A medical prescription for purchasing medication abroad can be issued by a health care professional authorised to prescribe medication. In Finland, a European prescription can be issued by a doctor or nurse with a limited right to prescribe medication.

  1. Can a patient have an electronic prescription for purchasing medication domestically and a European prescription for other EU countries?

Yes. For medicine purchases in Finland, a patient is provided with an electronic prescription. For medicine purchases abroad, the patient must ask the doctor for a European prescription called a ‘Medical prescription for purchasing medication abroad’, which can be used like a paper prescription in other EU countries. The European prescription is not electronic since, as of yet, there are no permanent systems in place between EU member states for the electronic processing of prescriptions.

If necessary, a doctor can write two prescriptions for the same medicine – an electronic prescription and a prescription for purchasing medication abroad.

  1. Is a Finnish electronic prescription valid abroad?

A Finnish electronic prescription will not work abroad. A printout of an electronic prescription provided by a doctor, ‘Medical prescription for purchasing medication abroad’, serves as a medical prescription in other EU countries. The printout cannot be used for purchasing medication in Finland.

It is possible that, in the coming years, the joint use of electronic prescriptions will expand in the areas near Finland in Sweden and Estonia.

  1. In what language is a European prescription written?

The medical prescription for purchasing medication abroad is in English. The language options are Finnish and English or Swedish and English.

  1. Do paper prescriptions written abroad need to be recognised in Finland?

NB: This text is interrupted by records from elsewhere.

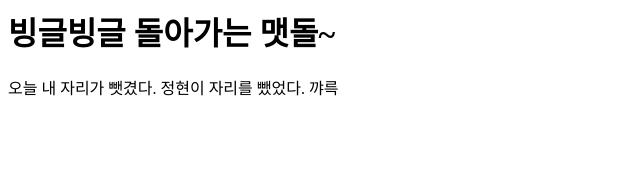
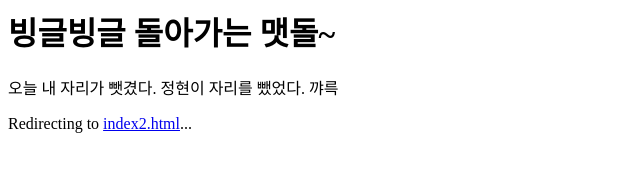
Before and after one commit to suuu-jiiin/tooziin-s-homepage, a plain HTML site: page index.html in a window 1280 px wide. Shown: the whole page, without its empty margins (0-640 px from the left). Drawn offline with Linux system fonts and the light colour scheme.

Commit message:
Update index.html

```diff
--- a/index.html
+++ b/index.html
@@ -5,5 +5,6 @@
   <body>
     <h1>빙글빙글 돌아가는 맷돌~</h1>
     <p>오늘 내 자리가 뺏겼다. 정현이 자리를 뺐었다. 꺄륵</p>
+    <p>Redirecting to <a href="index2.html">index2.html</a>...</p>
   </body>
 </html>
```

As a rule of thumb, pharmacies must accept prescriptions issued in another EU or EEA country or Switzerland. The Finnish Medicines Agency Fimea has issued pharmacies with a regulation on the provision of medication (in Finnish) based on a European prescription (in Finnish).

A pharmacy can refuse to provide a medicine under a prescription issued in another EU or EEA country or Switzerland if there is reason to suspect the prescription’s authenticity, validity or content, or if the prescription is unclear or deficient. As of yet, there is no real-time solution for verifying the authenticity of a prescription issued in another country. If necessary, a pharmacy can request a contact point for cross-border health care to provide information on the prescriber.

Finland uses electronic prescriptions.